Waves of Cretans began arriving in Utah to work in numerous mines in the late 1800s. By the early 1900s there were thousands, working in such places as Price, Bingham and Carbon County. From their arrival, the Cretans (and all Greeks) were discriminated against by the established laborers in the region.
They received lower wages and were often given the most dangerous jobs to perform. The Cretans were the most rebellious of the immigrant groups, often involved in strikes, working as strike-breakers and forced to carry their own arms to protect themselves.They were also known throughout the region as the expert moonshine makers.
A strike in 1922 in Carbon County strike exploded in violence. The Cretans were the most militant group after one of their men was killed by a deputy sheriff.

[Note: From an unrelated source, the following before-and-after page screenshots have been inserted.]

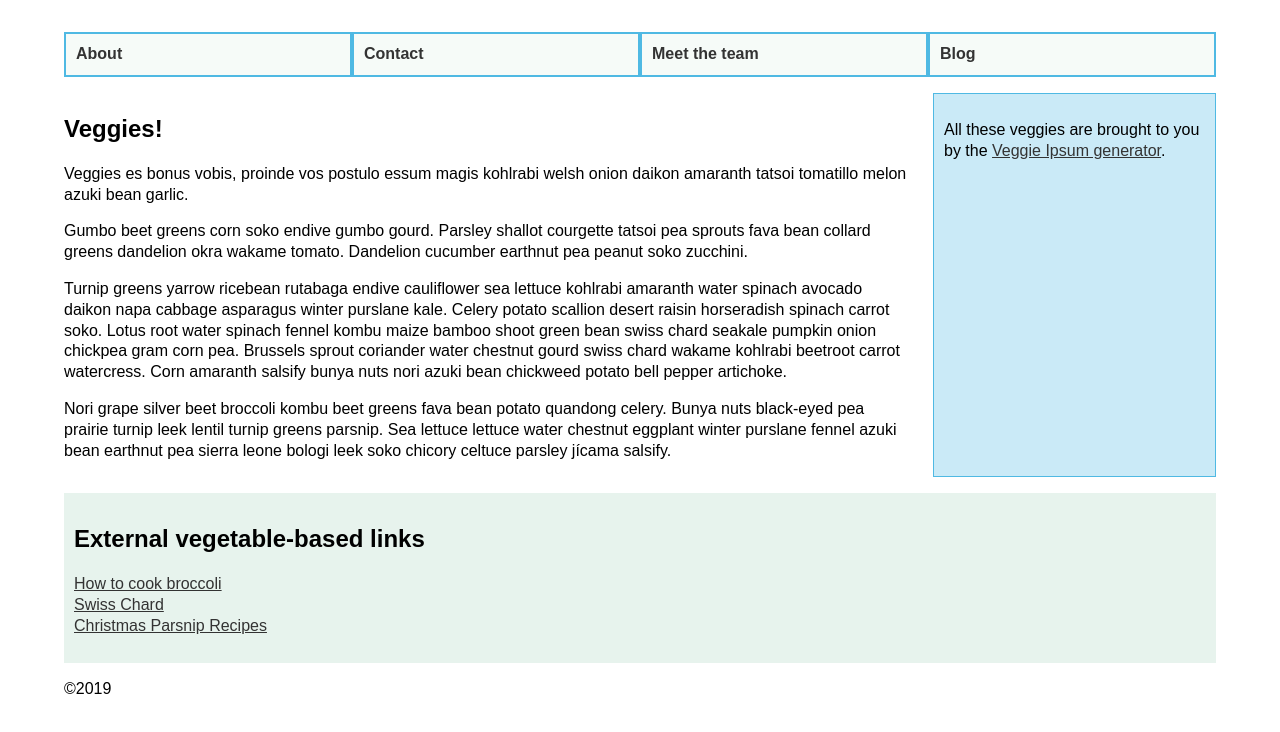
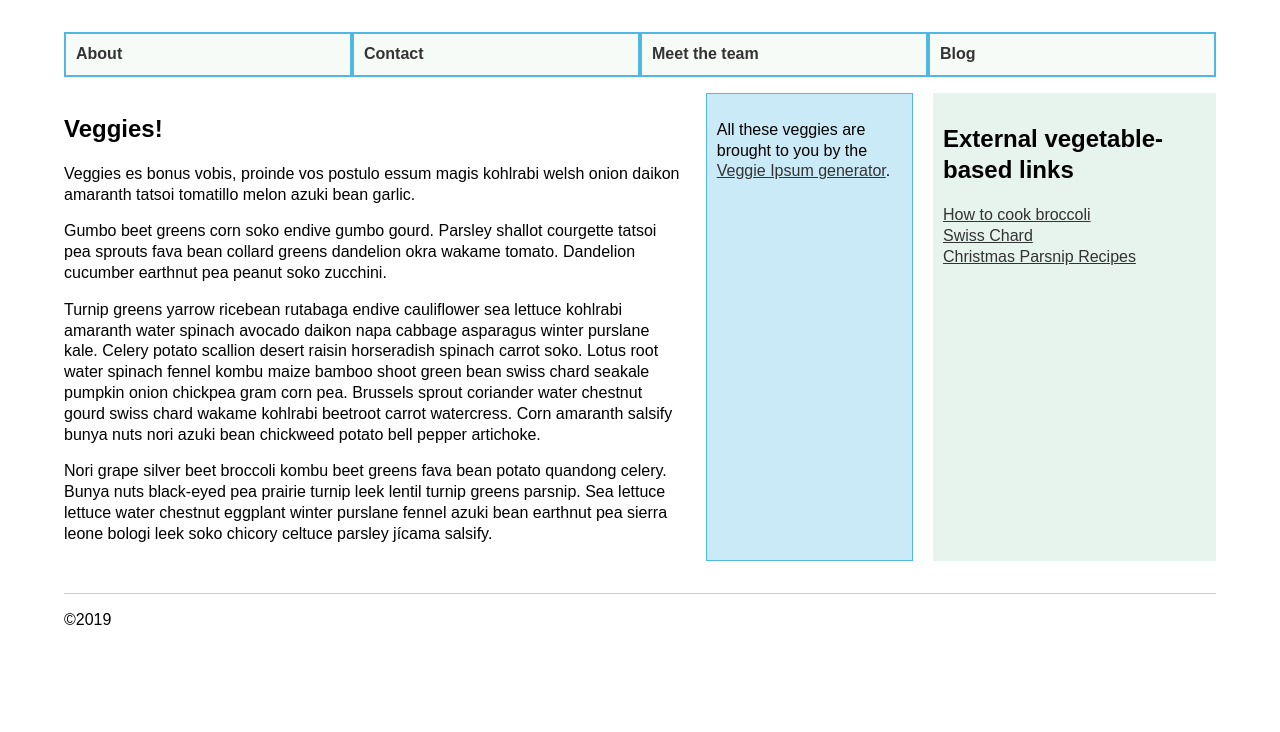
Before and after one commit to Gitthuma/mobile-first-layout, a plain HTML site: page index.html in a window 1280 px wide. Drawn offline with Linux system fonts and the light colour scheme.

Commit message:
Added a @media that changes the design odf the page beyond min-width of 70em

```diff
--- a/css/style.css
+++ b/css/style.css
@@ -64,3 +64,20 @@ article {
     flex: 1;
   }
 }
+
+@media screen and (min-width: 70em) {
+  main {
+    display: grid;
+    grid-template-columns: 3fr 1fr;
+    column-gap: 20px;
+  }
+
+  article {
+    margin-bottom: 0;
+  }
+
+  footer {
+    border-top: 1px solid #ccc;
+    margin-top: 2em;
+  }
+}
```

Union activity and, particularly, striking was condemned as un-American and immigrants who participated in these activities were characterized as ingrates and unfit for American citizenship.
The Ku Klux Klan targeted the Cretans and all Greeks in increased campaigns against them in 1922-23. The Klan burned crosses in Salt Lake City and in the industrial towns and camps, marched down streets, sent threatening letters to businessmen, and rampaged through Greek stores in Helper, Utah and forced out the American waitresses and clerks and warned them not to work for Greeks.
The Cretans organized their community and formed an association called “Minos” in Salt Lake City, Utah, on July 5, 1918, as an independent, mutual aid, philanthropic, progressive and educational organization.
Like most early Cretan associations formed throughout the nation, the goal of Minos was to assist fellow Cretans with financial assistance and support cultural and philanthropic endeavors relating to their community.